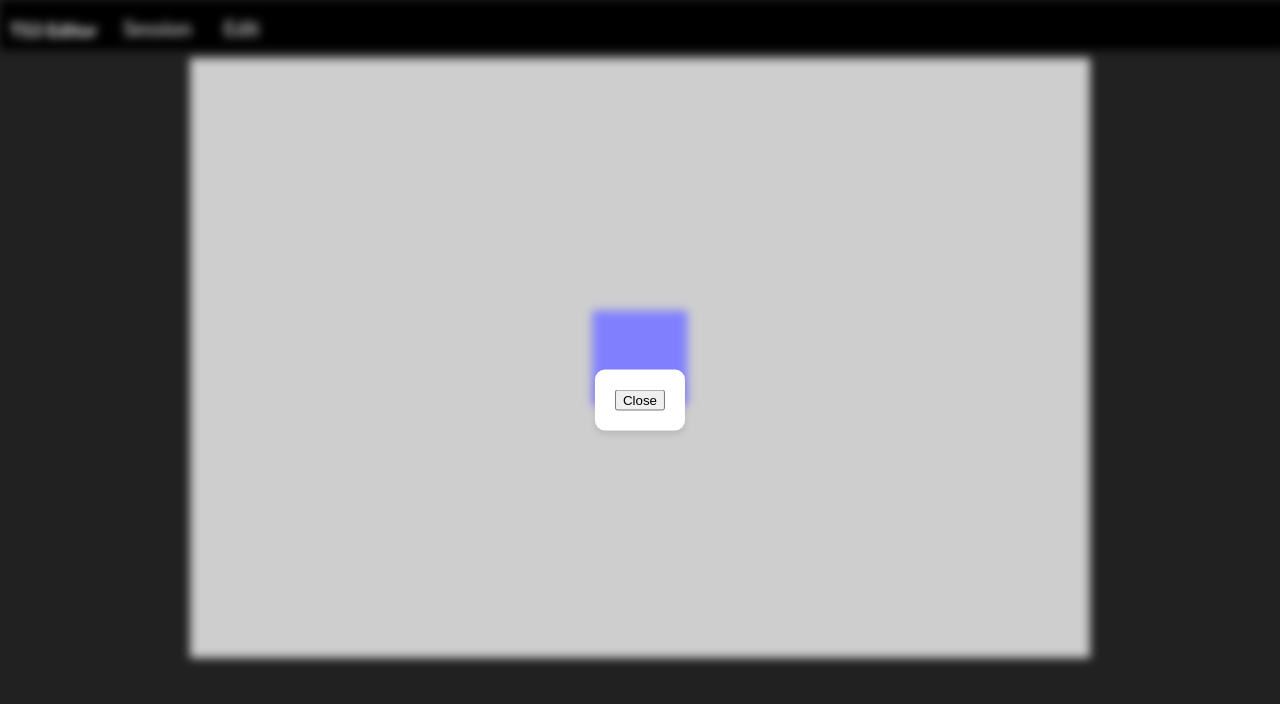
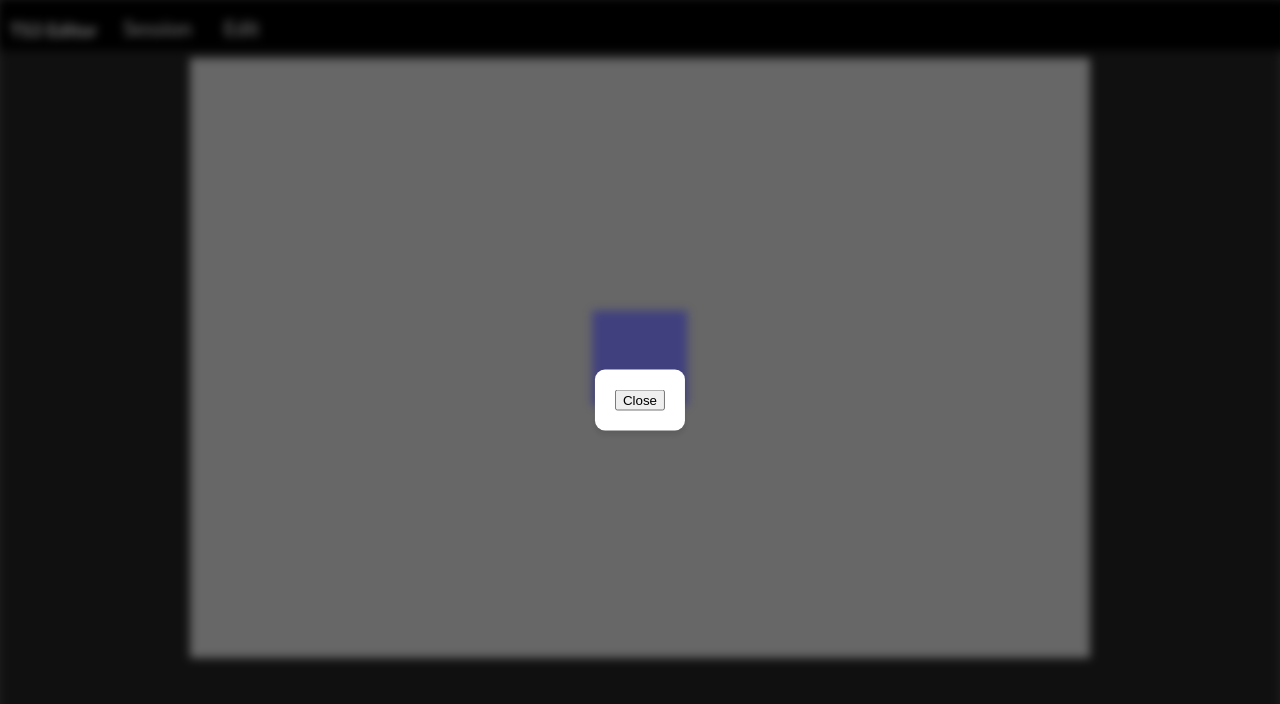
Before and after one commit to kybex11/TS3, a Nuxt app: page / in a window 1280 px wide. Both pictures are taken after a click on the button "Session". Shown: the top 704 px of the page. Built offline with nearby package versions, Linux system fonts and the light colour scheme.

Commit message:
fixed bug with popup menu

```diff
--- a/components/Editor.vue
+++ b/components/Editor.vue
@@ -1,5 +1,6 @@
 <template>
     <div class="firewall_container" ref="background">
+        <div class="overlay" v-if="isSessionToggleOpen"></div>
         <div class="navbar-container">
             <div class="navbar-container-elements">
                 <h3>TS3 Editor</h3>
@@ -24,6 +25,16 @@
     </div>
 </template>
 <style>
+.overlay {
+    position: fixed;
+    top: 0;
+    left: 0;
+    width: 100%;
+    height: 100%;
+    background-color: rgba(0,0,0,0.5);
+    z-index: 99;
+}
+
 .blur > :not(.popup-sessions-menu) {
     filter: blur(5px);
 }
```
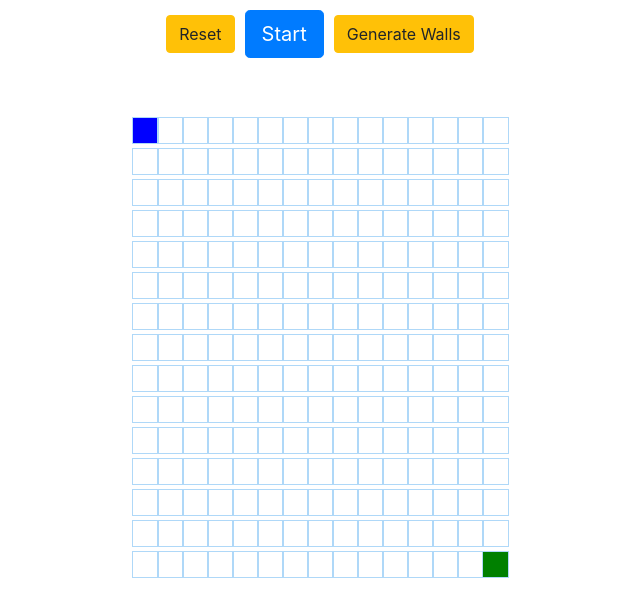
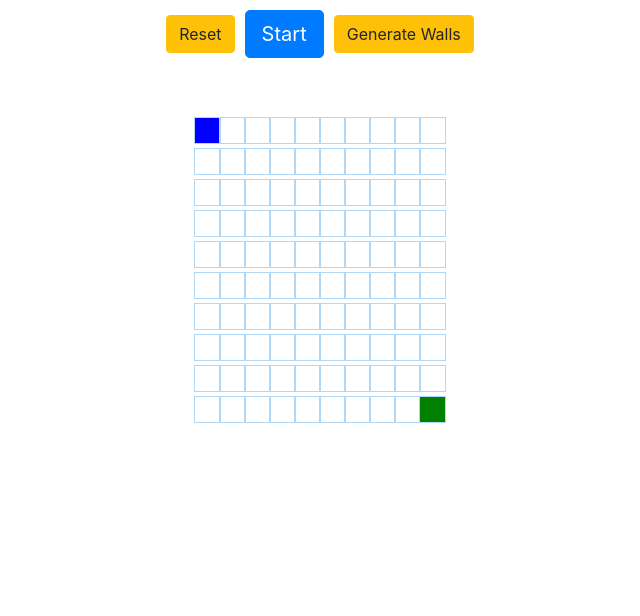
Before and after one commit to borsym/Algorithms-illustration, a React (Create React App) app in the folder algorithms/: page / in a window 1280 px wide. Shown: the top 616 px of the page, without its empty margins (320-960 px from the left). Built offline with nearby package versions, Linux system fonts and the light colour scheme.

Commit message:
mouse down wall drawing

```diff
--- a/algorithms/src/Algorithms/Algorithms.jsx
+++ b/algorithms/src/Algorithms/Algorithms.jsx
@@ -4,8 +4,8 @@ import Node from "./Node";
 import Astar from "./Algorithms-implement/Astar";
 import "bootstrap/dist/css/bootstrap.css";
 
-const ROWS_NUMBER = 15;
-const COLMS_NUMBER = 15;
+const ROWS_NUMBER = 10;
+const COLMS_NUMBER = 10;
 
 const NODE_START_X = 0;
 const NODE_START_Y = 0;
@@ -17,7 +17,9 @@ class Algorithms extends Component {
     grid: [],
     path: [],
     visitedNodes: [],
+    mouseIsPressed: false,
   };
+
   // lefut miután minden készenáll
   componentDidMount() {
     this.initializeGrid();
@@ -42,8 +44,21 @@ class Algorithms extends Component {
   };
 
   handleMouseDown(row, col) {
-    const newGrid = getNewGridWithWallToggled(this.state.grid, row, col);
-    this.setState({ grid: newGrid });
+    const grid = this.state.grid;
+    grid[row][col].isWall = true;
+    this.setState({ grid: grid, mouseIsPressed: true });
+  }
+
+  handleMouseEnter(x, y) {
+    if (!this.state.mouseIsPressed) return;
+    console.log("itt");
+    const grid = this.state.grid;
+    grid[x][y].isWall = true;
+    this.setState({ grid });
+  }
+
+  handleMouseUp() {
+    this.setState({ mouseIsPressed: false });
   }
 
   GenerateWalls = () => {
@@ -90,6 +105,7 @@ class Algorithms extends Component {
     const startNode = grid[NODE_START_X][NODE_START_Y];
     const endNode = grid[NODE_END_X][NODE_END_Y];
     let path = Astar(startNode, endNode);
+
     this.setState({ path: path.path, visitedNodes: path.visitedNodes });
 
     this.VisualizePath(path.visitedNodes, path.path);
@@ -100,13 +116,13 @@ class Algorithms extends Component {
       if (i === visitedNodes.length) {
         setTimeout(() => {
           visualizeShortestPath(path);
-        }, 20 * i);
+        }, 5 * i);
       } else {
         setTimeout(() => {
           const node = visitedNodes[i];
           document.getElementById(`node-${node.x}-${node.y}`).className =
             "node node-visited";
-        }, 20 * i);
+        }, 5 * i);
       }
     }
   };
@@ -150,7 +166,10 @@ class Algorithms extends Component {
                           isWall={isWall}
                           isStart={isStart}
                           isEnd={isEnd}
+                          mouseIsPressed={this.state.mouseIsPressed}
                           onMouseDown={(x, y) => this.handleMouseDown(x, y)}
+                          onMouseEnter={(x, y) => this.handleMouseEnter(x, y)}
+                          onMouseUp={() => this.handleMouseUp()}
                         ></Node>
                       );
                     })}
@@ -206,14 +225,3 @@ function Spot(i, j) {
       this.neighbours.push(grid[this.x][this.y + 1]);
   };
 }
-
-const getNewGridWithWallToggled = (grid, row, col) => {
-  const newGrid = grid.slice();
-  const node = newGrid[row][col];
-  const newNode = {
-    ...node,
-    isWall: !node.isWall,
-  };
-  newGrid[row][col] = newNode;
-  return newGrid;
-};
--- a/algorithms/src/Algorithms/Node.jsx
+++ b/algorithms/src/Algorithms/Node.jsx
@@ -32,6 +32,8 @@ class Node extends Component {
         //onClick={() => this.PutWall()}
         id={`node-${this.props.x}-${this.props.y}`}
         onMouseDown={() => this.props.onMouseDown(this.props.x, this.props.y)}
+        onMouseEnter={() => this.props.onMouseEnter(this.props.x, this.props.y)}
+        onMouseUp={() => this.props.onMouseUp()}
       ></div>
     );
   }
```
Also changed, not shown: 1 other file (tests, documents, lock files or other folders).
———
**Task description:** Verbatim copy without images: write the records above out in full.

**Solution to this exercise:**
Before and after one commit to kybex11/TS3, a Nuxt app: page / in a window 1280 px wide. Both pictures are taken after a click on the button "Session". Shown: the top 704 px of the page. Built offline with nearby package versions, Linux system fonts and the light colour scheme.

Commit message:
fixed bug with popup menu

```diff
--- a/components/Editor.vue
+++ b/components/Editor.vue
@@ -1,5 +1,6 @@
 <template>
     <div class="firewall_container" ref="background">
+        <div class="overlay" v-if="isSessionToggleOpen"></div>
         <div class="navbar-container">
             <div class="navbar-container-elements">
                 <h3>TS3 Editor</h3>
@@ -24,6 +25,16 @@
     </div>
 </template>
 <style>
+.overlay {
+    position: fixed;
+    top: 0;
+    left: 0;
+    width: 100%;
+    height: 100%;
+    background-color: rgba(0,0,0,0.5);
+    z-index: 99;
+}
+
 .blur > :not(.popup-sessions-menu) {
     filter: blur(5px);
 }
```
Before and after one commit to borsym/Algorithms-illustration, a React (Create React App) app in the folder algorithms/: page / in a window 1280 px wide. Shown: the top 616 px of the page, without its empty margins (320-960 px from the left). Built offline with nearby package versions, Linux system fonts and the light colour scheme.

Commit message:
mouse down wall drawing

```diff
--- a/algorithms/src/Algorithms/Algorithms.jsx
+++ b/algorithms/src/Algorithms/Algorithms.jsx
@@ -4,8 +4,8 @@ import Node from "./Node";
 import Astar from "./Algorithms-implement/Astar";
 import "bootstrap/dist/css/bootstrap.css";
 
-const ROWS_NUMBER = 15;
-const COLMS_NUMBER = 15;
+const ROWS_NUMBER = 10;
+const COLMS_NUMBER = 10;
 
 const NODE_START_X = 0;
 const NODE_START_Y = 0;
@@ -17,7 +17,9 @@ class Algorithms extends Component {
     grid: [],
     path: [],
     visitedNodes: [],
+    mouseIsPressed: false,
   };
+
   // lefut miután minden készenáll
   componentDidMount() {
     this.initializeGrid();
@@ -42,8 +44,21 @@ class Algorithms extends Component {
   };
 
   handleMouseDown(row, col) {
-    const newGrid = getNewGridWithWallToggled(this.state.grid, row, col);
-    this.setState({ grid: newGrid });
+    const grid = this.state.grid;
+    grid[row][col].isWall = true;
+    this.setState({ grid: grid, mouseIsPressed: true });
+  }
+
+  handleMouseEnter(x, y) {
+    if (!this.state.mouseIsPressed) return;
+    console.log("itt");
+    const grid = this.state.grid;
+    grid[x][y].isWall = true;
+    this.setState({ grid });
+  }
+
+  handleMouseUp() {
+    this.setState({ mouseIsPressed: false });
   }
 
   GenerateWalls = () => {
@@ -90,6 +105,7 @@ class Algorithms extends Component {
     const startNode = grid[NODE_START_X][NODE_START_Y];
     const endNode = grid[NODE_END_X][NODE_END_Y];
     let path = Astar(startNode, endNode);
+
     this.setState({ path: path.path, visitedNodes: path.visitedNodes });
 
     this.VisualizePath(path.visitedNodes, path.path);
@@ -100,13 +116,13 @@ class Algorithms extends Component {
       if (i === visitedNodes.length) {
         setTimeout(() => {
           visualizeShortestPath(path);
-        }, 20 * i);
+        }, 5 * i);
       } else {
         setTimeout(() => {
           const node = visitedNodes[i];
           document.getElementById(`node-${node.x}-${node.y}`).className =
             "node node-visited";
-        }, 20 * i);
+        }, 5 * i);
       }
     }
   };
@@ -150,7 +166,10 @@ class Algorithms extends Component {
                           isWall={isWall}
                           isStart={isStart}
                           isEnd={isEnd}
+                          mouseIsPressed={this.state.mouseIsPressed}
                           onMouseDown={(x, y) => this.handleMouseDown(x, y)}
+                          onMouseEnter={(x, y) => this.handleMouseEnter(x, y)}
+                          onMouseUp={() => this.handleMouseUp()}
                         ></Node>
                       );
                     })}
@@ -206,14 +225,3 @@ function Spot(i, j) {
       this.neighbours.push(grid[this.x][this.y + 1]);
   };
 }
-
-const getNewGridWithWallToggled = (grid, row, col) => {
-  const newGrid = grid.slice();
-  const node = newGrid[row][col];
-  const newNode = {
-    ...node,
-    isWall: !node.isWall,
-  };
-  newGrid[row][col] = newNode;
-  return newGrid;
-};
--- a/algorithms/src/Algorithms/Node.jsx
+++ b/algorithms/src/Algorithms/Node.jsx
@@ -32,6 +32,8 @@ class Node extends Component {
         //onClick={() => this.PutWall()}
         id={`node-${this.props.x}-${this.props.y}`}
         onMouseDown={() => this.props.onMouseDown(this.props.x, this.props.y)}
+        onMouseEnter={() => this.props.onMouseEnter(this.props.x, this.props.y)}
+        onMouseUp={() => this.props.onMouseUp()}
       ></div>
     );
   }
```
Also changed, not shown: 1 other file (tests, documents, lock files or other folders).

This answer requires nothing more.